§ Directions
This exercise asks for the entries below to be printed exactly.

§ Data under study
———

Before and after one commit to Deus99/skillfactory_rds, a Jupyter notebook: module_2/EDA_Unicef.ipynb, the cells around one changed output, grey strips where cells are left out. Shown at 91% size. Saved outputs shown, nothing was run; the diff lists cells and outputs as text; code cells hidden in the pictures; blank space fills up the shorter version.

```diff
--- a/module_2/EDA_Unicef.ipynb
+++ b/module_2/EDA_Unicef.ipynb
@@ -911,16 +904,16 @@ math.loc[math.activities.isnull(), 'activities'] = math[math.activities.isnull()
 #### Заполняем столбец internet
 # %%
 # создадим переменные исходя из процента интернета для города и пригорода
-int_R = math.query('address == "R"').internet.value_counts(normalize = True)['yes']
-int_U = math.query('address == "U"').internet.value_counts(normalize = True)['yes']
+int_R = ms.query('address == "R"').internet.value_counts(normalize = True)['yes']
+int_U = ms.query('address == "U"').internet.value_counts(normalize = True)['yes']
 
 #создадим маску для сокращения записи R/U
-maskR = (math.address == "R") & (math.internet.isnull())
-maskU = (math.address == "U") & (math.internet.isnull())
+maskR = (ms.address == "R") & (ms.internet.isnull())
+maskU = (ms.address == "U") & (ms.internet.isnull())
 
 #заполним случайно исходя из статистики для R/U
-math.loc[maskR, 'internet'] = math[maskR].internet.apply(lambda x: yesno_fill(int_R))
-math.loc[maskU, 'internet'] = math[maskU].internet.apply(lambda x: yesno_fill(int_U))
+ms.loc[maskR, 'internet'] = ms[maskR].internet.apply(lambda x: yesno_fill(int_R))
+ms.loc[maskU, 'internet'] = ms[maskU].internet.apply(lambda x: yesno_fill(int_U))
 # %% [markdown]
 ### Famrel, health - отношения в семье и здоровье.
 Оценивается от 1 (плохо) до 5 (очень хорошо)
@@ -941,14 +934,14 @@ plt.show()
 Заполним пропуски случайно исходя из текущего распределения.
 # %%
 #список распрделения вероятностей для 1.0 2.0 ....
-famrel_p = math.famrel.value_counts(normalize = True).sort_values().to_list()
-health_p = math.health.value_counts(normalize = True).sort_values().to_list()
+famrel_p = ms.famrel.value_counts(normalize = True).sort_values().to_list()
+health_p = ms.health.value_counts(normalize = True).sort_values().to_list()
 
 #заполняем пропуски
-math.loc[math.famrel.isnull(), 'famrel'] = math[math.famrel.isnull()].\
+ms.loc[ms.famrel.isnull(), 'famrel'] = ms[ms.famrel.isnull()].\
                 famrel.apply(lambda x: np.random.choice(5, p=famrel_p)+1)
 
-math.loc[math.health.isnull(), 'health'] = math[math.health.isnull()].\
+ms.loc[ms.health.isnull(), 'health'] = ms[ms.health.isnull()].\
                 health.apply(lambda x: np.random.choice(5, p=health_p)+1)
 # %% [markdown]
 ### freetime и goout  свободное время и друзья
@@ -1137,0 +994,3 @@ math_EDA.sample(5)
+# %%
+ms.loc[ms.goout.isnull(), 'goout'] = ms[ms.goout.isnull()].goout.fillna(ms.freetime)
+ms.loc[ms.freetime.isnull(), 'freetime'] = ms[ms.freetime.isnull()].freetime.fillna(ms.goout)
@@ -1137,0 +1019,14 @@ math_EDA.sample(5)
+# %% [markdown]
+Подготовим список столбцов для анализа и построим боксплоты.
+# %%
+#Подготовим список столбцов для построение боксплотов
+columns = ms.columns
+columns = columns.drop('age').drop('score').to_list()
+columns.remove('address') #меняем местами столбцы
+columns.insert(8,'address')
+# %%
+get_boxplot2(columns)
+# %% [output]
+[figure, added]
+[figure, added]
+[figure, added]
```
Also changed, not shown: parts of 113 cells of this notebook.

———

§ Answer section
Before and after one commit to Deus99/skillfactory_rds, a Jupyter notebook: module_2/EDA_Unicef.ipynb, the cells around one changed output, grey strips where cells are left out. Shown at 91% size. Saved outputs shown, nothing was run; the diff lists cells and outputs as text; code cells hidden in the pictures; blank space fills up the shorter version.

```diff
--- a/module_2/EDA_Unicef.ipynb
+++ b/module_2/EDA_Unicef.ipynb
@@ -911,16 +904,16 @@ math.loc[math.activities.isnull(), 'activities'] = math[math.activities.isnull()
 #### Заполняем столбец internet
 # %%
 # создадим переменные исходя из процента интернета для города и пригорода
-int_R = math.query('address == "R"').internet.value_counts(normalize = True)['yes']
-int_U = math.query('address == "U"').internet.value_counts(normalize = True)['yes']
+int_R = ms.query('address == "R"').internet.value_counts(normalize = True)['yes']
+int_U = ms.query('address == "U"').internet.value_counts(normalize = True)['yes']
 
 #создадим маску для сокращения записи R/U
-maskR = (math.address == "R") & (math.internet.isnull())
-maskU = (math.address == "U") & (math.internet.isnull())
+maskR = (ms.address == "R") & (ms.internet.isnull())
+maskU = (ms.address == "U") & (ms.internet.isnull())
 
 #заполним случайно исходя из статистики для R/U
-math.loc[maskR, 'internet'] = math[maskR].internet.apply(lambda x: yesno_fill(int_R))
-math.loc[maskU, 'internet'] = math[maskU].internet.apply(lambda x: yesno_fill(int_U))
+ms.loc[maskR, 'internet'] = ms[maskR].internet.apply(lambda x: yesno_fill(int_R))
+ms.loc[maskU, 'internet'] = ms[maskU].internet.apply(lambda x: yesno_fill(int_U))
 # %% [markdown]
 ### Famrel, health - отношения в семье и здоровье.
 Оценивается от 1 (плохо) до 5 (очень хорошо)
@@ -941,14 +934,14 @@ plt.show()
 Заполним пропуски случайно исходя из текущего распределения.
 # %%
 #список распрделения вероятностей для 1.0 2.0 ....
-famrel_p = math.famrel.value_counts(normalize = True).sort_values().to_list()
-health_p = math.health.value_counts(normalize = True).sort_values().to_list()
+famrel_p = ms.famrel.value_counts(normalize = True).sort_values().to_list()
+health_p = ms.health.value_counts(normalize = True).sort_values().to_list()
 
 #заполняем пропуски
-math.loc[math.famrel.isnull(), 'famrel'] = math[math.famrel.isnull()].\
+ms.loc[ms.famrel.isnull(), 'famrel'] = ms[ms.famrel.isnull()].\
                 famrel.apply(lambda x: np.random.choice(5, p=famrel_p)+1)
 
-math.loc[math.health.isnull(), 'health'] = math[math.health.isnull()].\
+ms.loc[ms.health.isnull(), 'health'] = ms[ms.health.isnull()].\
                 health.apply(lambda x: np.random.choice(5, p=health_p)+1)
 # %% [markdown]
 ### freetime и goout  свободное время и друзья
@@ -1137,0 +994,3 @@ math_EDA.sample(5)
+# %%
+ms.loc[ms.goout.isnull(), 'goout'] = ms[ms.goout.isnull()].goout.fillna(ms.freetime)
+ms.loc[ms.freetime.isnull(), 'freetime'] = ms[ms.freetime.isnull()].freetime.fillna(ms.goout)
@@ -1137,0 +1019,14 @@ math_EDA.sample(5)
+# %% [markdown]
+Подготовим список столбцов для анализа и построим боксплоты.
+# %%
+#Подготовим список столбцов для построение боксплотов
+columns = ms.columns
+columns = columns.drop('age').drop('score').to_list()
+columns.remove('address') #меняем местами столбцы
+columns.insert(8,'address')
+# %%
+get_boxplot2(columns)
+# %% [output]
+[figure, added]
+[figure, added]
+[figure, added]
```
Also changed, not shown: parts of 113 cells of this notebook.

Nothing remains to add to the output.